#### Dataset excerpts

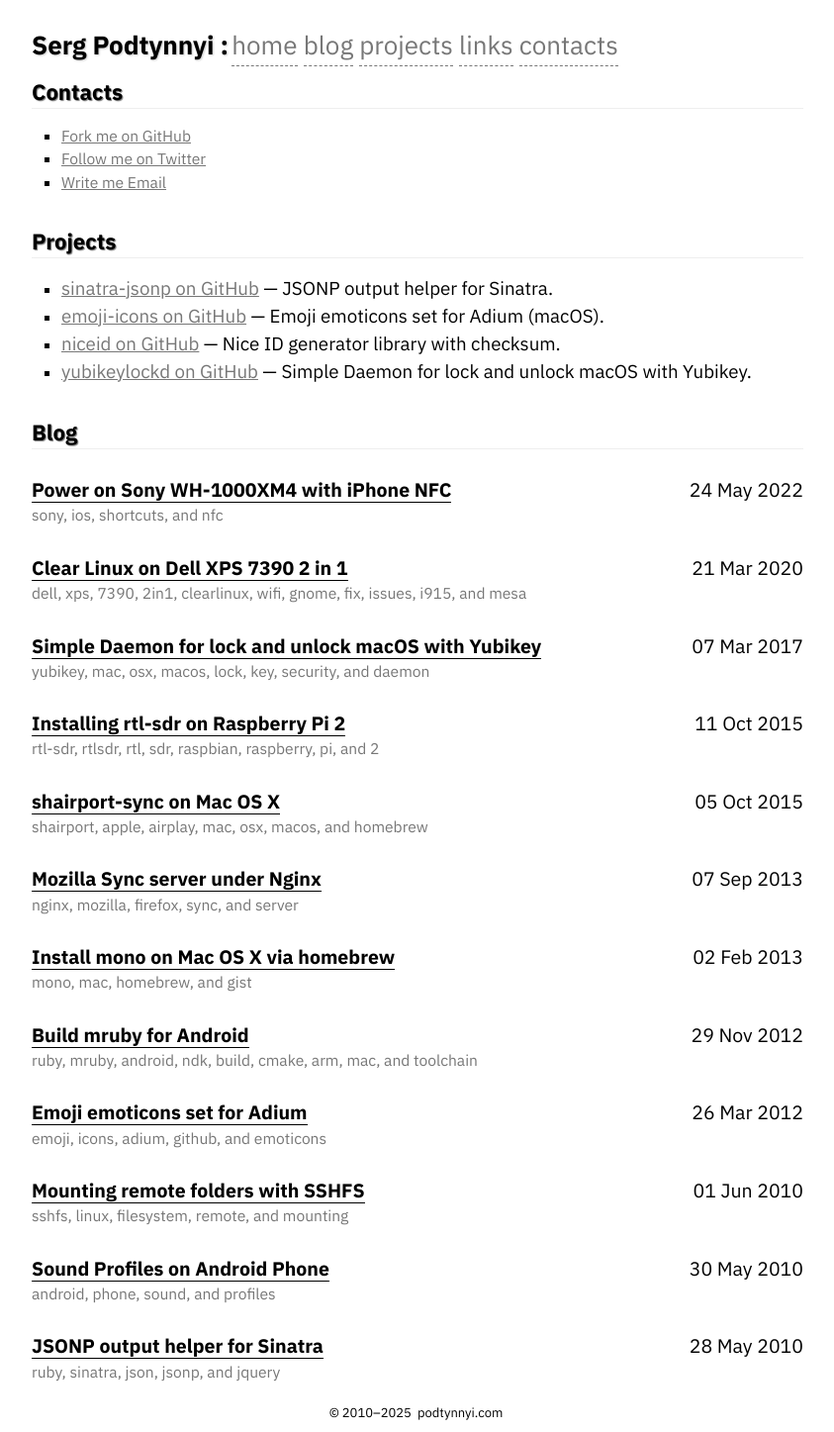
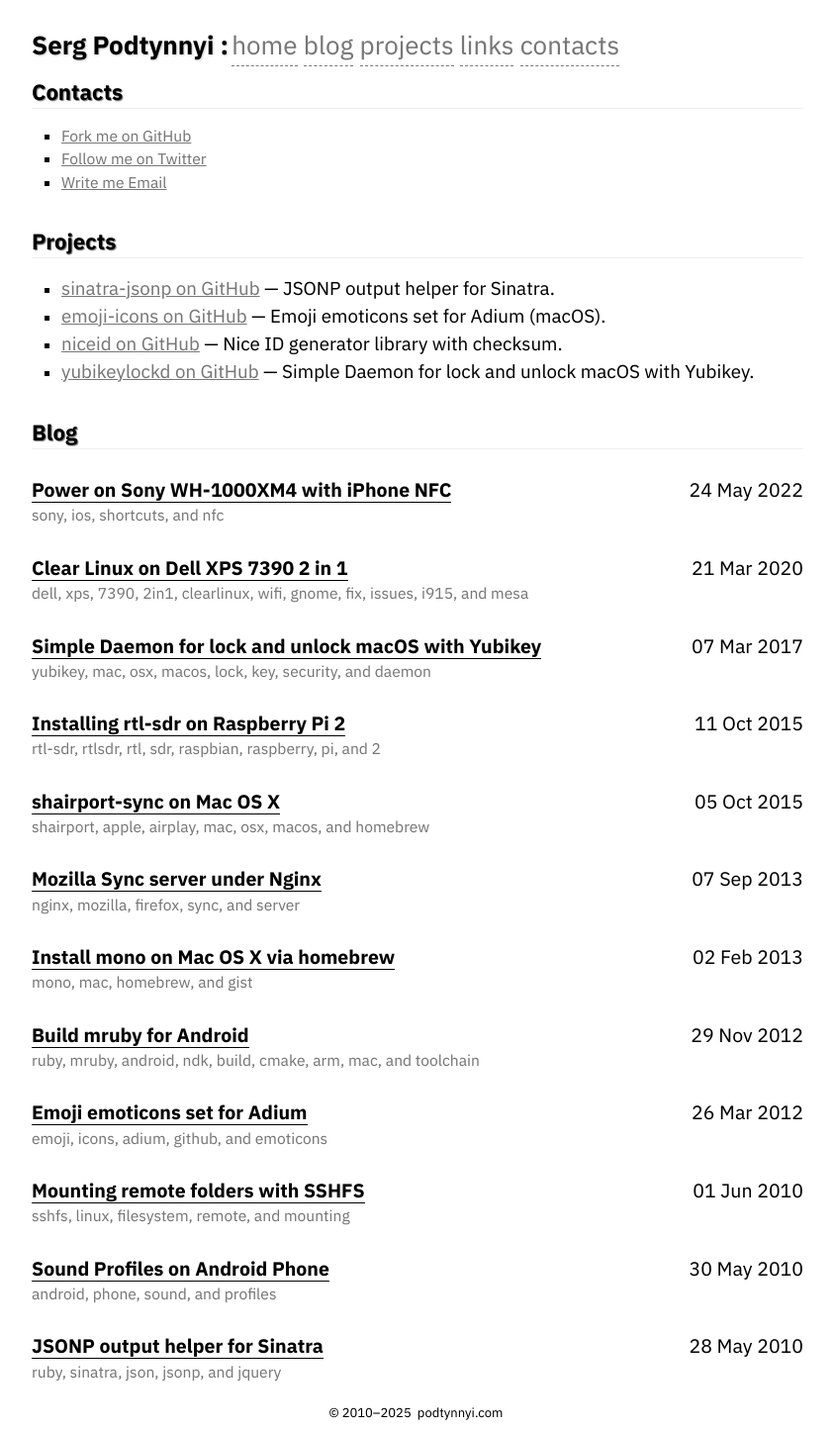
Before and after one commit to shtirlic/shtirlic.github.com, a Jekyll site: the page built from index.html, in a window 1280 px wide. Shown: the whole page at 99% size, without its empty margins (218-1061 px from the left). Built offline with Jekyll 4.4.1, drawn with Linux system fonts in a browser that asks for light colours; some web fonts are replaced.

Commit message:
Bump global font weight

```diff
--- a/css/site.css
+++ b/css/site.css
@@ -2,7 +2,7 @@ body {
   -moz-osx-font-smoothing: grayscale;
   -webkit-font-smoothing: antialiased;
   font-family: IBM Plex Sans, system-ui, -apple-system, BlinkMacSystemFont, \.SFNSText-Regular, sans-serif;
-  font-weight: 400;
+  font-weight: 420;
   text-rendering: optimizeLegibility;
 }
 
```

########

Activity
Looking at the entries above, how many lines contain the word "smoothing"? Answer with the number alone.

Problem solution
2